Both of them aim to teach from their classrooms during distance learning, even if their students are learning from home. They aren’t the only ones. Although teachers aren’t required to teach from the classroom, many elementary, middle and high school teachers believe there is a benefit to teaching in an empty classroom.
“I think if there's some of us here we can collaborate a little bit more,” Harrington explained. “It's nice to have people to talk to about what you're doing and how to do it.”
Yet many teachers are concerned if a full in-person reopening occurs, as requested by the governor. Both Venditelli and Harrington said they would still teach in person, but voiced safety and distancing concerns similar to those on the administrative level.
“Look at how tight my desks are together right now,” Venditelli said, gesturing at an empty classroom. “If the governor wants full 100% in-person learning, that's 25 desks.”
“And we can’t pull that off because we have nowhere to store them,” Pilgrim High School Principal Gerald Habershaw adds.
Although Venditelli said that distance learning is the safest option right now, students’ academic performances vastly differ.
“I had some kids that turned a positive corner, being at home and feeling more comfortable reaching out to me through emails, instead of in person asking me for help,” Venditelli said. “I feel like there were some kids who went the other way, they just couldn't get themselves into the routine at home and they fell off a little bit.

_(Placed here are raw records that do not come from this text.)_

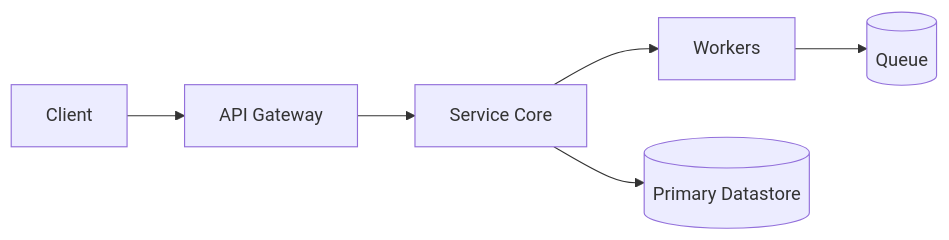
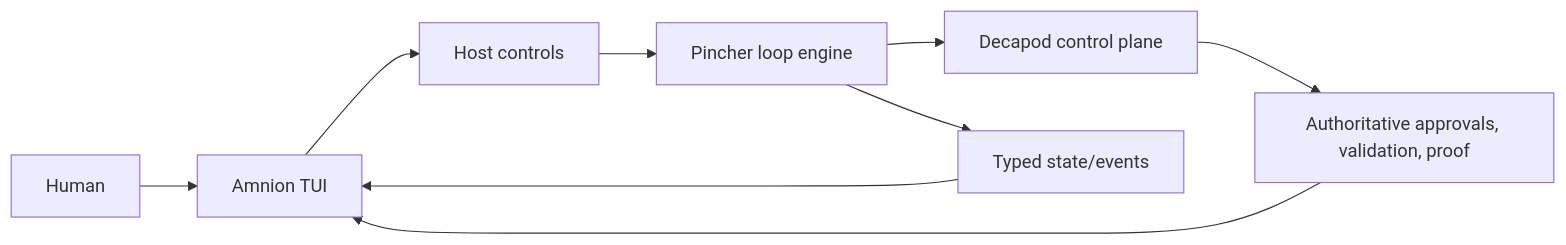
The diagram in .decapod/generated/specs/ARCHITECTURE.md (DecapodLabs/amnion), drawn with Mermaid before and after one commit. The commit also changed other lines of this file and 34 other files, not shown here.

Commit message:
docs: define amnion as pincher host UI

````diff
--- a/.decapod/generated/specs/ARCHITECTURE.md
+++ b/.decapod/generated/specs/ARCHITECTURE.md
@@ -34,8 +63,11 @@
 ```mermaid
 flowchart LR
-  C[Client] --> G[API Gateway]
-  G --> S[Service Core]
-  S --> W[Workers]
-  S --> DB[(Primary Datastore)]
-  W --> Q[(Queue)]
+  HUMAN[Human] --> TUI[Amnion TUI]
+  TUI --> CONTROL[Host controls]
+  CONTROL --> PINCHER[Pincher loop engine]
+  PINCHER --> DECAPOD[Decapod control plane]
+  PINCHER --> EVENTS[Typed state/events]
+  EVENTS --> TUI
+  DECAPOD --> AUTH[Authoritative approvals, validation, proof]
+  AUTH --> TUI
 ```
````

But I did feel very positive about a few kids that were reaching out for help and working with them a lot more because it was more one on one.”
Habershaw worried that new students may have trouble adjusting to distance learning without preestablished connections too.
“The most difficult part of it is not getting to know the kids face to face,” Habershaw said. “So if you're going to try and do it virtually, we don't know the freshmen. So getting to know them virtually and not in person is going to be more difficult. That's why last year when we left in March, we knew the kids because we established a relationship. Now we don't have that, so that's going to be the biggest concern.”
Students agreed that distance learning was not ideal, but generally understood why they had to continue it this year.
“It's not really the same as getting an education in class but it's all we can do to be safe,” Pilgrim High School sophomore Lily Soars said. She and other members of her class were scheduled to pick up their textbooks Wednesday morning.
Beyond education, many students miss the socialization and activities that come from in-person classes.
“Hopefully we’ll be done with [distance learning] by March or April so we can go back in-person and see our friends,” Emma Spolidoro, another sophomore at Pilgrim High School said.
Spolidoro, who is on the school’s swim team, hopes that sports will return too.
During Tuesday’s meeting, the committee unanimously approved for Warwick’s high schools to participate in some sports, even while engaged in distance learning. Cross-country, soccer and field hockey teams will be allowed to participate in games and meets, albeit with social distancing modification. Football and volleyball will be pushed to begin in early 2021. Middle school sports have been postponed until further notice.
Also at the meeting, Warwick Veterans Principal David Tober resigned from his position in order to take a job in a different school district. Thornton said the school department would name a replacement next week.